The illicit trade in cultural objects is a crime first and foremost. It may be described as a failure of governance, law, diplomacy, civil society, and markets, but it is not a preservation failure. It cannot be solved by better archaeology, conservation, or restoration, but by strengthening law enforcement, international cooperation, and economic integrity.

The Group of Twenty (G20), as the premier forum for international economic cooperation, is thus in a unique position to make a difference in the global fight against the illicit trade in antiquities. It is made up of 19 member states and the European Union, accounting for 85% of the global GDP, 75% of the global trade, and at least 90% of the global art market. Since 2020, the forum has added protecting cultural heritage to its agenda of issues it tackles head on, coordinating between the world’s leading economies and activating political will from the top down to combat the looting and trafficking of cultural property.


In 2021, for the first time, the G20 under the Italian Presidency gathered heads of state and government to work together to combat the illicit trade.

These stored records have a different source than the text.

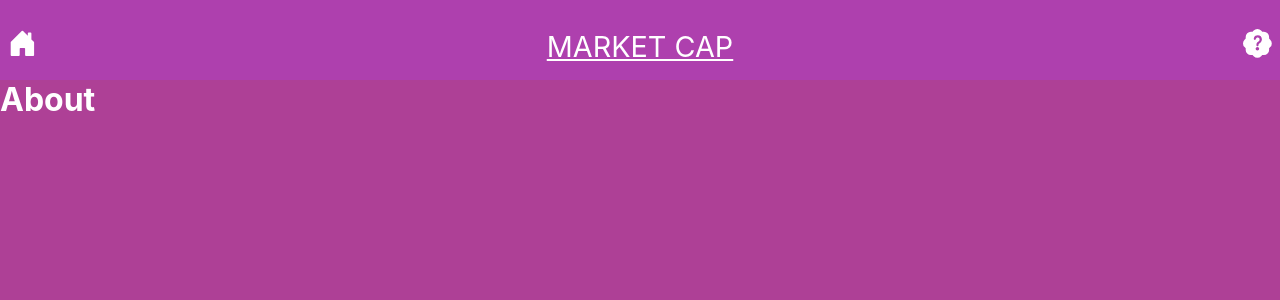
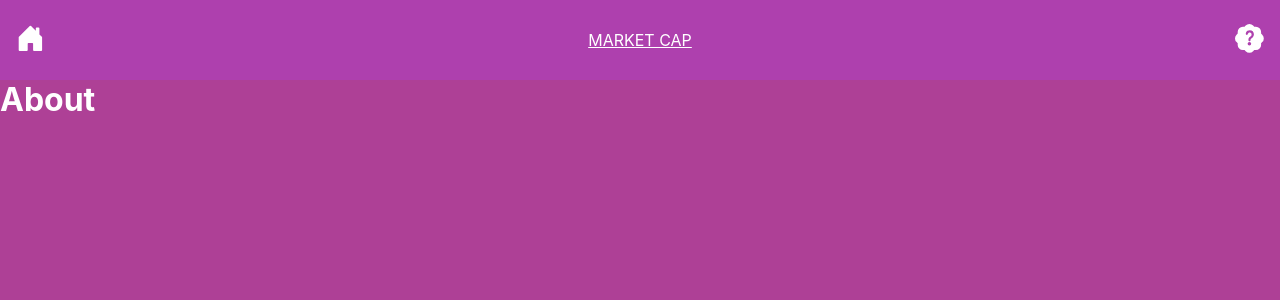
Before and after one commit to fithamlak/stock-app, a React (Create React App) app: page /about in a window 1280 px wide. Shown: the top 300 px of the page. Built offline with nearby package versions, Linux system fonts and the light colour scheme.

Commit message:
update navbar to better design style

```diff
--- a/src/styles/navbar.scss
+++ b/src/styles/navbar.scss
@@ -6,16 +6,21 @@ nav {
     box-sizing: border-box;
     height: 5rem;
     padding: 0 0.5rem;
-    font-size: 1.8rem;
+    font-size: 1rem;
     text-transform: uppercase;
     position: fixed;
     width: 100%;
 
+    svg {
+      font-size: 1.8rem;
+    }
+
     ul {
       list-style: none;
-      padding: 0;
+      padding: 0.5rem;
       display: flex;
       justify-content: space-between;
+      align-items: center;
       a {
         color: white;
       }
```
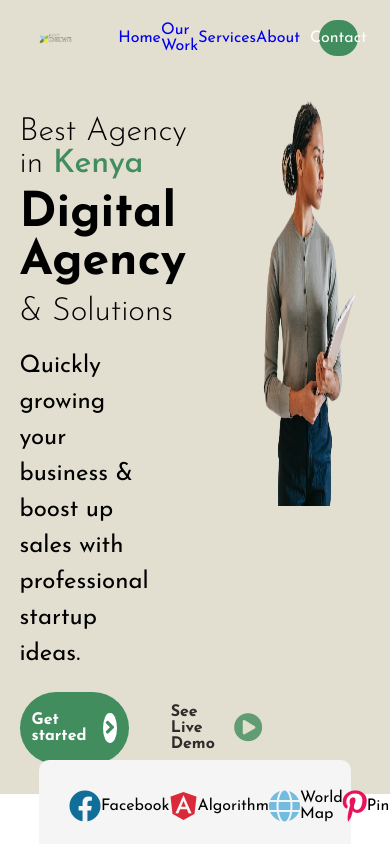
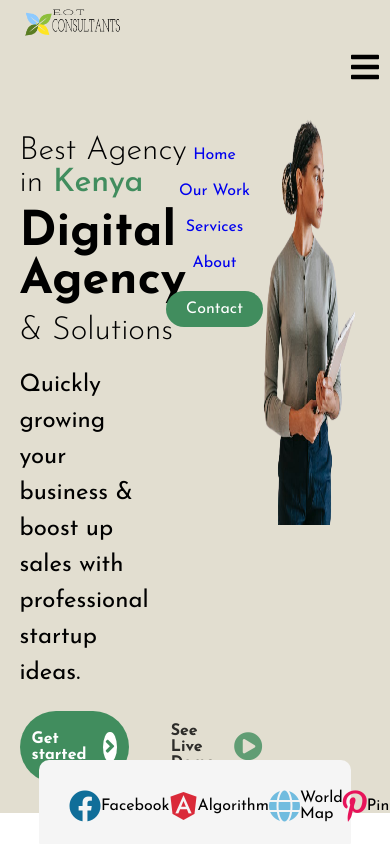
Before and after one commit to Trend20/ConsultancyLanding-Page, a React (Create React App) app: page / in a window 390 px wide. Shown: the top 844 px of the page. Built offline with nearby package versions, Linux system fonts and the light colour scheme.

Commit message:
making the header responsive

```diff
--- a/src/components/Header/Header.css
+++ b/src/components/Header/Header.css
@@ -59,3 +59,90 @@ nav ul li a{
     border-radius: 50px;
     color: #fff;
 }
+
+.fa-bars{
+    font-size: 2rem;
+    left: 96%;
+    top: 10%;
+    position: absolute;
+    display: none;
+}
+
+
+@media screen and (max-width: 480px){
+    header{
+        display: flex;
+        width: 100%;
+        justify-content: space-between;
+        padding: 20px;
+    }
+
+    .logo{
+        width: 50%;
+        justify-content: flex-start;
+        display: flex;
+        align-items: flex-start;
+    }
+
+    .logo img{
+        display: flex;
+        justify-content: center;
+        align-items: center;
+        width: 60%;
+        margin-top: -50px;
+    }
+
+    nav{
+        display: flex;
+        justify-content: center;
+        width: 50%;
+        flex-direction: column;
+        position: absolute;
+        left: 30%;
+        top: 15%;
+    }
+
+
+    nav ul{
+        display: flex;
+        justify-content: center;
+        align-items: center;
+        width: 100%;
+        flex-direction: column;
+    }
+
+    nav ul li{
+        display: flex;
+        justify-content: center;
+        align-items: center;
+        width: 100%;
+        margin-top: 20px;
+
+    }
+
+
+    nav ul li a{
+        text-decoration: none;
+        display: flex;
+        justify-content: center;
+        align-items: center;
+        width: 100%;
+    }
+
+    .active{
+        background-color: rgb(65, 141, 94);
+        width: 50%;
+        padding: 10px;
+        border: none;
+        border-radius: 50px;
+        color: #fff;
+    }
+
+    .fa-bars{
+        font-size: 2rem;
+        left: 90%;
+        top: 6%;
+        position: absolute;
+        display: block;
+    }
+}
--- a/src/components/Header/Header.js
+++ b/src/components/Header/Header.js
@@ -21,6 +21,8 @@ class Header extends Component {
                         <li><a href="#" className="active">Contact</a></li>
                     </ul>
                 </nav>
+
+                <i className="fas fa-bars"></i>
             </header>
         )
     }
```
Also changed, not shown: 1 other file (tests, documents, lock files or other folders).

To support this important work, an international coalition of experts released Safeguarding Cultural Heritage in Conflict Zones: A Roadmap for the G20 to Combat the Illicit Trade in Cultural Objects.

This evidenced-based report puts forward nine specific recommendations to strengthen global policy against the looting and trafficking of cultural objects, a transnational crime closely linked to war and terrorism. It highlights risks posed by the illicit trade through a case study illustrating how armed groups plundered ancient sites in Syria and then laundered cultural objects into unsuspecting global marketplaces. More importantly, based on lessons learned from Syria’s tragedy and others, it calls for new policies, priorities, and practices to be considered by the G20, its Member States, and the private sector as they work together to support the communities victimized by this transnational crime. The report was developed by leading experts and was published online by the Antiquities Coalition in collaboration with Heritage for Peace in 2021.